Where the string "Sektion" occurs in the material below, report the whole line.
─── Records for this task
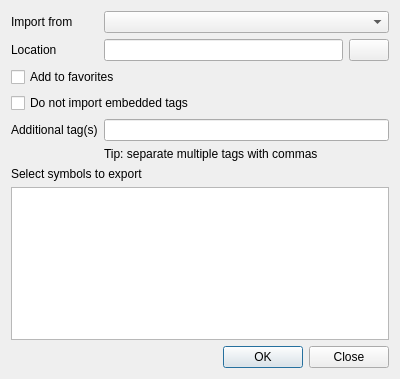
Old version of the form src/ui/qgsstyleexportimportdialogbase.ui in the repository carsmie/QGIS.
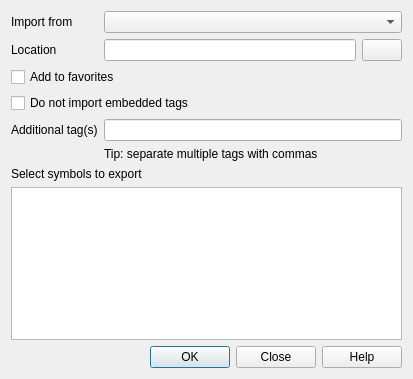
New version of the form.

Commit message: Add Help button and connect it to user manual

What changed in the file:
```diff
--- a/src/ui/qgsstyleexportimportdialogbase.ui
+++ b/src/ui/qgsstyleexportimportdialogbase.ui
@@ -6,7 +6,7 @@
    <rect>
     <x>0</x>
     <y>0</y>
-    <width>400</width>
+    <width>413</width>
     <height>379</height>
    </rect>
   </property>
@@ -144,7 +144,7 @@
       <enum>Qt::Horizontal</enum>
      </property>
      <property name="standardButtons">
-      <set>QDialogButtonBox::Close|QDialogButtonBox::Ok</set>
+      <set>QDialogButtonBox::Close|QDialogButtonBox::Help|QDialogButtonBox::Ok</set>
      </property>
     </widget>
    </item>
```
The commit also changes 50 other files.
──────
─── Records for this task
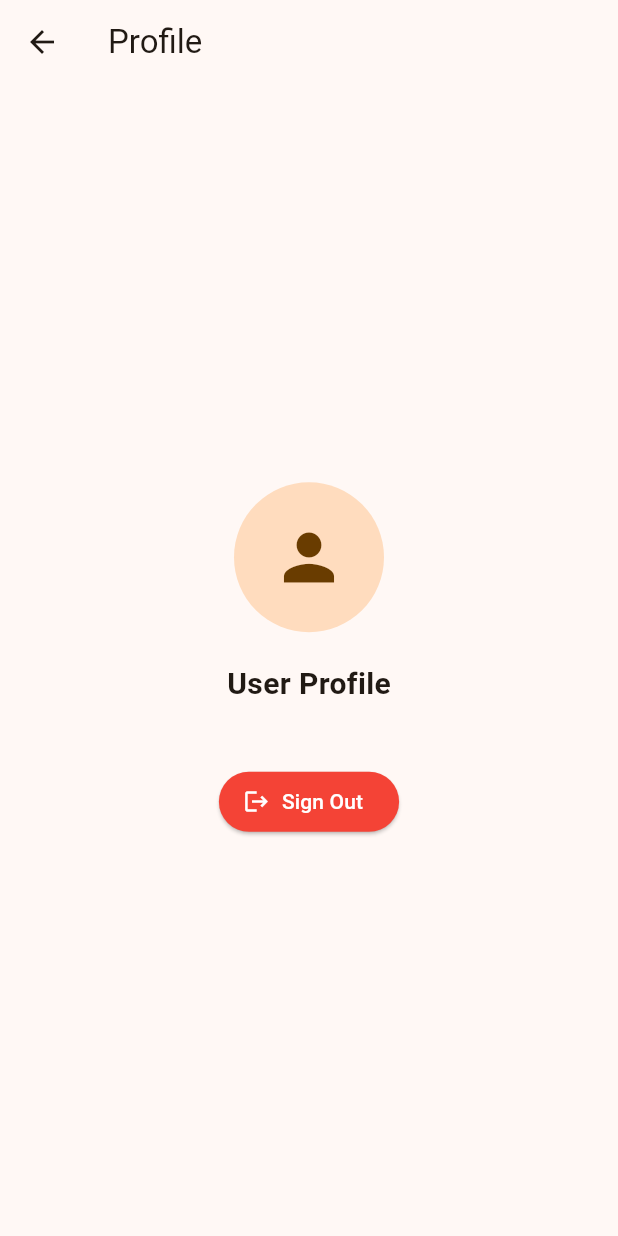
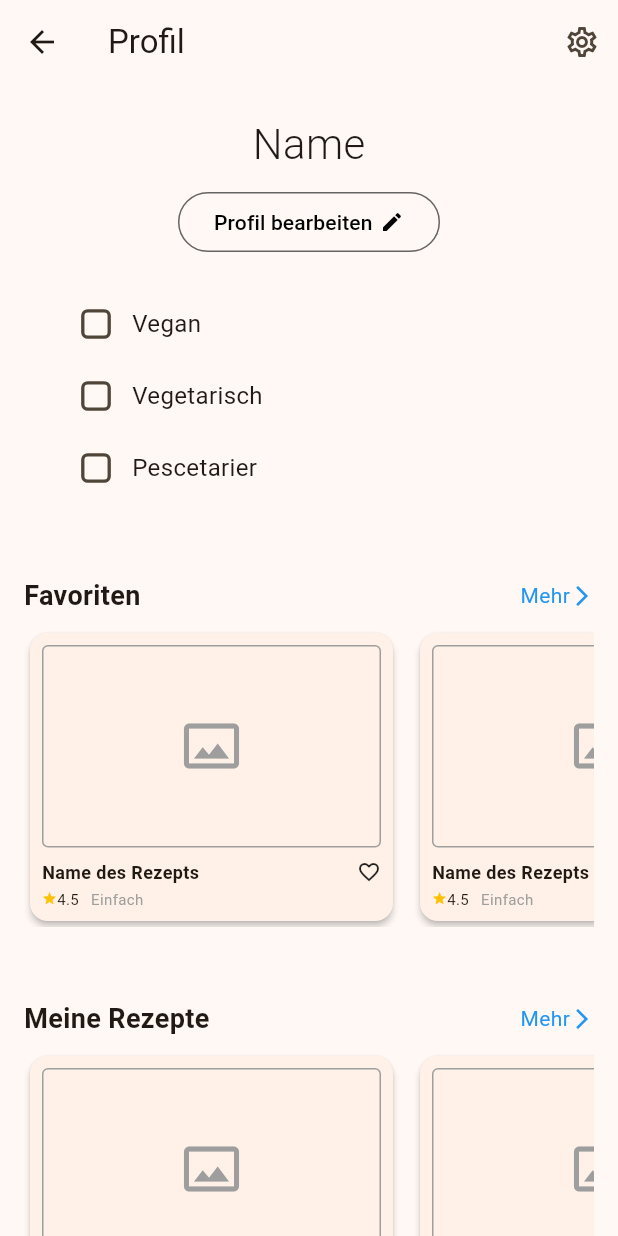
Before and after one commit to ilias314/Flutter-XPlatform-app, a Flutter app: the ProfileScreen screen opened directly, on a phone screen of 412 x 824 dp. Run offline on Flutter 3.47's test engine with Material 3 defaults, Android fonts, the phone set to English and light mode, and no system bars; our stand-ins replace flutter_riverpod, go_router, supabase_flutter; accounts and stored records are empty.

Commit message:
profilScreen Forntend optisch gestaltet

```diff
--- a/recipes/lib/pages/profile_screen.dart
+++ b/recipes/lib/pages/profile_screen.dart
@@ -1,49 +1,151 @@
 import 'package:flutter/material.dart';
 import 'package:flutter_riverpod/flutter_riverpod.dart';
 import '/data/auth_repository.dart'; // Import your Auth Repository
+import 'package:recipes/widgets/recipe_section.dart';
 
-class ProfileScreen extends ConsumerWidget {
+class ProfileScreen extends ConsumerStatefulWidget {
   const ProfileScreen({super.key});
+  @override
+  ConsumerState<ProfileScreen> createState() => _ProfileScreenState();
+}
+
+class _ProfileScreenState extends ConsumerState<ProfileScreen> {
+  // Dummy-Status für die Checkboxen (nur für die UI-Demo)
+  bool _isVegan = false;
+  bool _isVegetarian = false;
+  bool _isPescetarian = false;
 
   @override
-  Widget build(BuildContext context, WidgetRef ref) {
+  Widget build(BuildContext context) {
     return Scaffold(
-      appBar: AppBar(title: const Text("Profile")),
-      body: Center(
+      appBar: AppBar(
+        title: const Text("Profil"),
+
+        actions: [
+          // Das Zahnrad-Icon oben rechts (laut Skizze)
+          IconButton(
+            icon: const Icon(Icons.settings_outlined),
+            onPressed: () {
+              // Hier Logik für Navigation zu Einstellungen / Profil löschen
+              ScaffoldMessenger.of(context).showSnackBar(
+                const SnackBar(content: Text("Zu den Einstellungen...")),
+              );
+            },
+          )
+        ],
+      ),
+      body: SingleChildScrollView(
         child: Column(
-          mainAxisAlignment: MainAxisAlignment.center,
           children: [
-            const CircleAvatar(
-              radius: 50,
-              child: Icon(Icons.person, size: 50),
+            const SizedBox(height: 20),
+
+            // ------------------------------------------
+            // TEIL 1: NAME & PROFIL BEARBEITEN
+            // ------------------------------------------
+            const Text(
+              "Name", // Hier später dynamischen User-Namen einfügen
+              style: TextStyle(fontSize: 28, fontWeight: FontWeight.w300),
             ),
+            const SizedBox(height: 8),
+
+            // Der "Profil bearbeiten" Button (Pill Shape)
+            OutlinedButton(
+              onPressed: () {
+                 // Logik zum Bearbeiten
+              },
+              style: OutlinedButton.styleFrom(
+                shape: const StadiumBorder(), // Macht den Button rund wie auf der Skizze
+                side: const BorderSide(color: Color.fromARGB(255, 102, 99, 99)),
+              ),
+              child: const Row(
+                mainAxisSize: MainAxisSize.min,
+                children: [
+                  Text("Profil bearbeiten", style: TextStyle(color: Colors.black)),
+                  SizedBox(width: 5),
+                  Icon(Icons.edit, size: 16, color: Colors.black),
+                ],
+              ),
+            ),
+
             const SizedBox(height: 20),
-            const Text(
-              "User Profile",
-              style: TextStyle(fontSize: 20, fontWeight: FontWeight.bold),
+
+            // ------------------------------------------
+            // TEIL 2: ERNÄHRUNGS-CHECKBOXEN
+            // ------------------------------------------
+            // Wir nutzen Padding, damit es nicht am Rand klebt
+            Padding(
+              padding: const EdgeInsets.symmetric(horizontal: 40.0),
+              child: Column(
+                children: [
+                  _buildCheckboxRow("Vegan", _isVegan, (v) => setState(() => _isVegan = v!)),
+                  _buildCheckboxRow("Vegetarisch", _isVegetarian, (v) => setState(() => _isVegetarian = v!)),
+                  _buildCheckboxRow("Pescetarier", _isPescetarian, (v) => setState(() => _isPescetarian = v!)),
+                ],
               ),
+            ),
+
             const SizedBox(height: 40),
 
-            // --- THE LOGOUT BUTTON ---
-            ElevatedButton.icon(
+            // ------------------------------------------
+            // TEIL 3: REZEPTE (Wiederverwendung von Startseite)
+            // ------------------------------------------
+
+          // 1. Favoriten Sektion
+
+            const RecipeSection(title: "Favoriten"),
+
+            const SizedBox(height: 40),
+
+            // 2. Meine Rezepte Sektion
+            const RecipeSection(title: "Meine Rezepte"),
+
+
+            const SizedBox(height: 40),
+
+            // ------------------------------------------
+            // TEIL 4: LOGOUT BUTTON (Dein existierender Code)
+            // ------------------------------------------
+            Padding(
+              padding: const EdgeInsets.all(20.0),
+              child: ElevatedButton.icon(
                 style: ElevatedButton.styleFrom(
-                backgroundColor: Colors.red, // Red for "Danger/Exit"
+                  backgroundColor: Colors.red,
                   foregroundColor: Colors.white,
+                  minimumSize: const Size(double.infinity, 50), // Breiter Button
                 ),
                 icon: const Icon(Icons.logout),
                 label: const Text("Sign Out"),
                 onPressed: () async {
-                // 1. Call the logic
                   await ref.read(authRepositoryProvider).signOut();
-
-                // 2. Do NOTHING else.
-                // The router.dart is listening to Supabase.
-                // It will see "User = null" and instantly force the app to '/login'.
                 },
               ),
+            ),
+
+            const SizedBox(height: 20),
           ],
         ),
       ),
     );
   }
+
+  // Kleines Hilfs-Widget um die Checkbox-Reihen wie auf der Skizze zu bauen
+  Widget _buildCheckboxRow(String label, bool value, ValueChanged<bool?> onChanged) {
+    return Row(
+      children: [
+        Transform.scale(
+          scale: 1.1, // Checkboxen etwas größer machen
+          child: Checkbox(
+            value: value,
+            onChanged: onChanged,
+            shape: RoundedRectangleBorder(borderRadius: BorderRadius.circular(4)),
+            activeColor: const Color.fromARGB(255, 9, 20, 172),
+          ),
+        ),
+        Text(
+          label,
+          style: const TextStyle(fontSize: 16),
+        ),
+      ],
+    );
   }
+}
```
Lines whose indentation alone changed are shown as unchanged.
──────
Solution to this exercise
+          // 1. Favoriten Sektion
+            // 2. Meine Rezepte Sektion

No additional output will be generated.